It looks like this section gets the prize for the longest chapter title.

Download the lesson start file:

*To obtain the worked example file to accompany this chapter buy the financial modelling handbook.*

An amortising debt repayment profile refers to one where debt service, the sum of interest and principal, are equal over the debt term.

With an amortising debt profile, we'll repay less debt principal in the initial periods and more later. Previously we had level principal repayment meaning total debt service was high in the initial periods. Moving to level debt service should help us with the problem of not having enough cash in the early periods for the large debt service amount.

**How will this affect IRR?**

Less debt service in the early periods and more debt service in later periods should be good for our IRR since cash can be distributed to equity earlier.

## How to model a "level debt-service" amortising debt profile

While it's possible to do this with Excel functions, I find it to do it manually, especially when we have a changing periodic interest rate, as we have here.

The way we do this is to use the debt interest rate to calculate a discount factor. We then add the discount factors up and divide the debt by the sum of the discount factors. This gives us the amount of debt service charged every period on the debt.

Let's see it in action.

We use the financial close date as our base date for calculating the discount factor. This is because it's the debt that we draw down the debt.

The formula, therefore, starts with testing to see if the financial close date flag is one. If so, the discount factor is one. If not, the formula looks at the previous period's discount factor and applies one further period of discounting, using the debt interest rate.

We only want to add up the discount factors during the debt repayment period.
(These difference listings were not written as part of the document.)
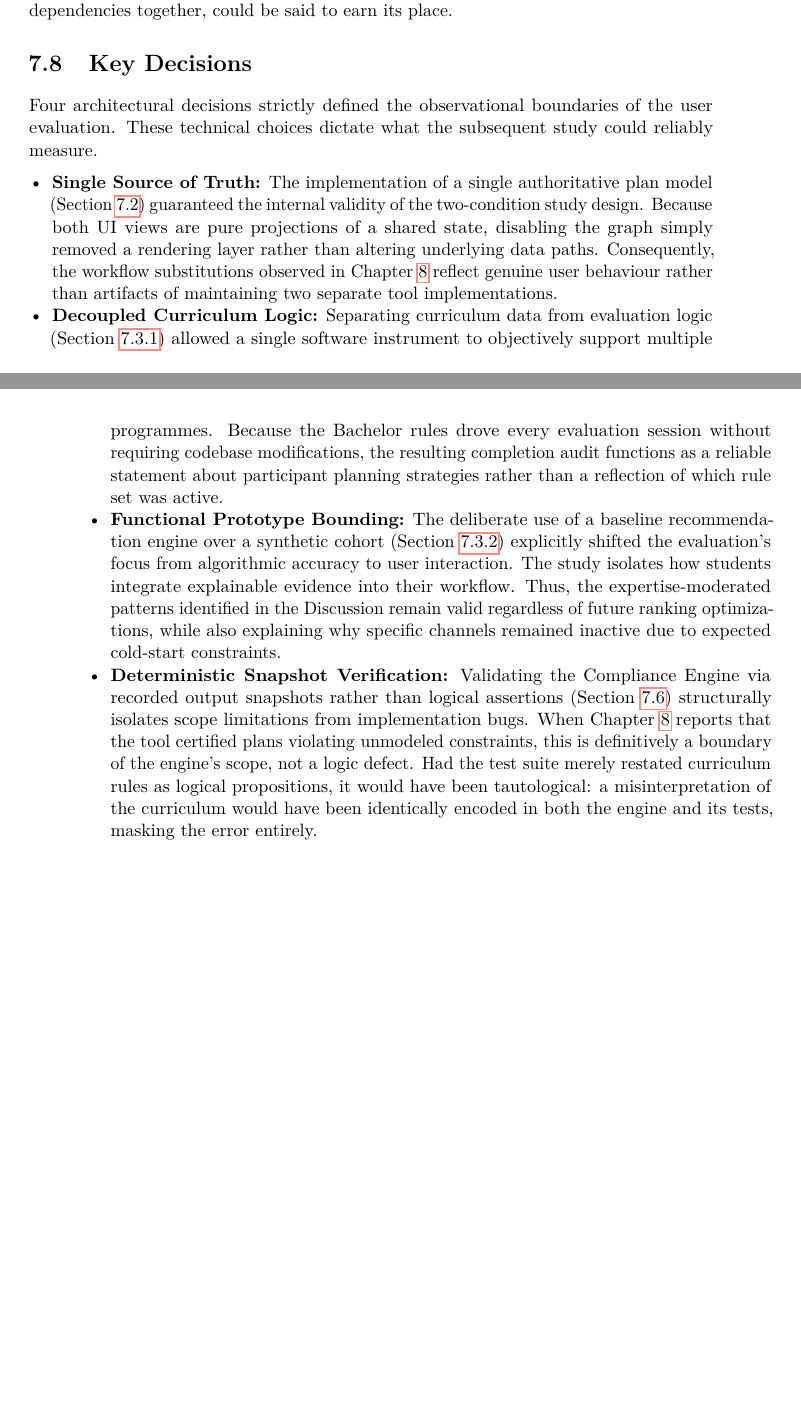
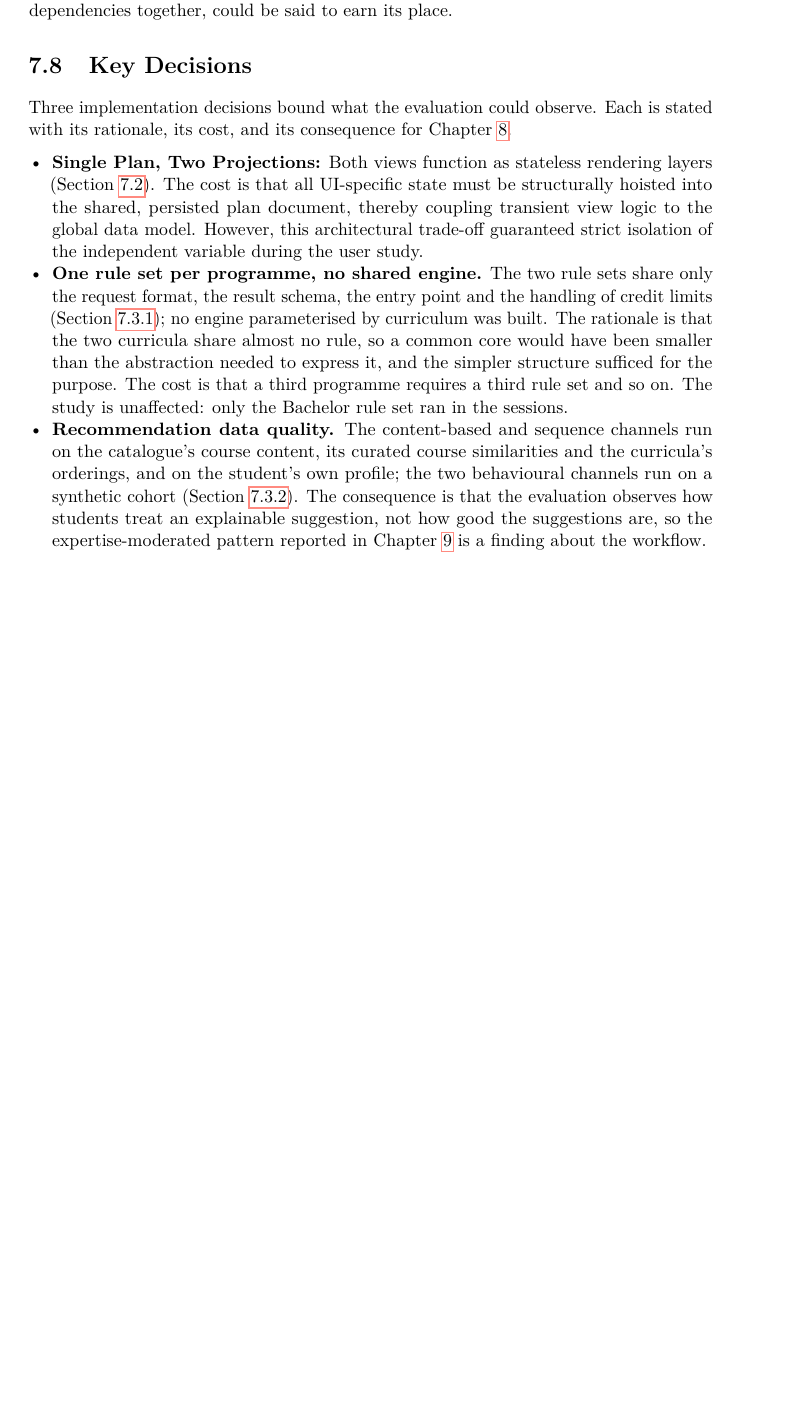
Before and after one commit to morischumacher/Diploma_Thesis, a LaTeX thesis (main.tex, which reads chapters/implementation.tex): two parts of pages 97 and 98 of 205 before the commit and part of page 97 of 205 after it, the two joined at a grey line, cut so that both start at the same text, the shorter picture padded with empty space. Compiled offline with pdfLaTeX.

Commit message:
resolveds some in ch 7

```diff
--- a/chapters/implementation.tex
+++ b/chapters/implementation.tex
@@ -329,12 +326,9 @@ The layer was built after the study, so no participant used it and Chapter~\ref{
 % =============================================================================
 \section{Key Decisions}
 \label{sec:impl-decisions}
-Four architectural decisions strictly defined the observational boundaries of the user evaluation. These technical choices dictate what the subsequent study could reliably measure.
-%% REV (this chapter is a nice idea, but i have to think, what are the real kex decision? For me its maybe Single plan and kust projections, and the recommender data quality claim. Also what i think we could conclude is that we didnt worked for a rule engine which works for both plans (what would be the nicer implementation approach for sure) just to keep it simplier with less abstraction work by still working for our purpose) The verification is hard to tell that its a key decsision)
+Three implementation decisions bound what the evaluation could observe. Each is stated with its rationale, its cost, and its consequence for Chapter~\ref{chap:evaluation}.
 \begin{itemize}
-    \item \textbf{Single Source of Truth:} The implementation of a single authoritative plan model (Section~\ref{sec:impl-frontend}) guaranteed the internal validity of the two-condition study design. Because both UI views are pure projections of a shared state, disabling the graph simply removed a rendering layer rather than altering underlying data paths. %% REV (is this an argument?, it sounds like borderblade)
-    Consequently, the workflow substitutions observed in Chapter~\ref{chap:evaluation} reflect genuine user behaviour rather than artifacts of maintaining two separate tool implementations.
-    \item \textbf{Decoupled Curriculum Logic:} Separating curriculum data from evaluation logic (Section~\ref{sec:impl-compliance}) allowed a single software instrument to objectively support multiple programmes. Because the Bachelor rules drove every evaluation session without requiring codebase modifications, the resulting completion audit functions as a reliable statement about participant planning strategies rather than a reflection of which rule set was active.
-    \item \textbf{Functional Prototype Bounding:} The deliberate use of a baseline recommendation engine over a synthetic cohort (Section~\ref{sec:impl-recommender}) explicitly shifted the evaluation's focus from algorithmic accuracy to user interaction. The study isolates how students integrate explainable evidence into their workflow. Thus, the expertise-moderated patterns identified in the Discussion remain valid regardless of future ranking optimizations, while also explaining why specific channels remained inactive due to expected cold-start constraints.
-    \item \textbf{Deterministic Snapshot Verification:} Validating the Compliance Engine via recorded output snapshots rather than logical assertions (Section~\ref{sec:impl-verification}) structurally isolates scope limitations from implementation bugs. When Chapter~\ref{chap:evaluation} reports that the tool certified plans violating unmodeled constraints, this is definitively a boundary of the engine's scope, not a logic defect. Had the test suite merely restated curriculum rules as logical propositions, it would have been tautological: a misinterpretation of the curriculum would have been identically encoded in both the engine and its tests, masking the error entirely.
+    \item \textbf{Single Plan, Two Projections:} Both views function as stateless rendering layers (Section~\ref{sec:impl-frontend}). The cost is that all UI-specific state must be structurally hoisted into the shared, persisted plan document, thereby coupling transient view logic to the global data model. However, this architectural trade-off guaranteed strict isolation of the independent variable during the user study.
+    \item \textbf{One rule set per programme, no shared engine.} The two rule sets share only the request format, the result schema, the entry point and the handling of credit limits (Section~\ref{sec:impl-compliance}); no engine parameterised by curriculum was built. The rationale is that the two curricula share almost no rule, so a common core would have been smaller than the abstraction needed to express it, and the simpler structure sufficed for the purpose. The cost is that a third programme requires a third rule set and so on. The study is unaffected: only the Bachelor rule set ran in the sessions.
+    \item \textbf{Recommendation data quality.} The content-based and sequence channels run on the catalogue's course content, its curated course similarities and the curricula's orderings, and on the student's own profile; the two behavioural channels run on a synthetic cohort (Section~\ref{sec:impl-recommender}). The consequence is that the evaluation observes how students treat an explainable suggestion, not how good the suggestions are, so the expertise-moderated pattern reported in Chapter~\ref{chap:discussion} is a finding about the workflow.
 \end{itemize}
```
Also changed, not shown: chapters/implementation.tex (5 more changed lines).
We, therefore, use the debt repayment flag and a SUMPRODUCT function.

We then divide the original debt amount by the sum of the discount factors to get the periodic debt service amount.

And then use the debt repayment period flag to place the debt service on the timeline...

Now that we know the debt service amount, we can deduct the interest to determine the principal repayment amount.

At this stage of the process, we're getting the wrong principal repayment amount. The model shows c. $75m rather than the $70m, which should be the amount of debt paid back.

That's because the debt balance is still based on the level principal repayment profile, which is currently connected to the model. Therefore we deducted the wrong amount of interest from the debt service.

Our next step is to wire the amortising principal repayment into the placeholder that we left for it so that we can switch to that profile.

Once the profile has been switched to number 2, and the amortising profile is driving the debt balance, the interest calculation changes, and we get a repayment amount of $70m.

If we now chart debt service, we can see that we have achieved our objective of level debt service. The second line on the chart shows the principal repayment profile which starts lower and then increases:

If we add CFADS to this chart, again with a simple copy and paste, we can see that we still have a problem of insufficient cashflows in multiple periods:

Our revenue seasonality is still causing a problem for debt repayment.

Reviewing our output sheet, we can see that IRR has gone up. This is in line with our earlier expectations. It’s also interesting to note that the IRR has gone up despite the fact that we are paying more debt interest. The higher level of interest paid is due to the fact that we are paying less principal in the early years, and so the debt is being paid down more slowly.

This current repayment profile would not be acceptable to lenders. To allow us to determine what would be acceptable we will next look at specific lender metrics.

Download the model completed to this point:

*To obtain the worked example file to accompany this chapter buy the financial modelling handbook.*

## Comments

Sign in or become a Financial Modelling Handbook member to join the conversation.

Just enter your email below to get a log in link.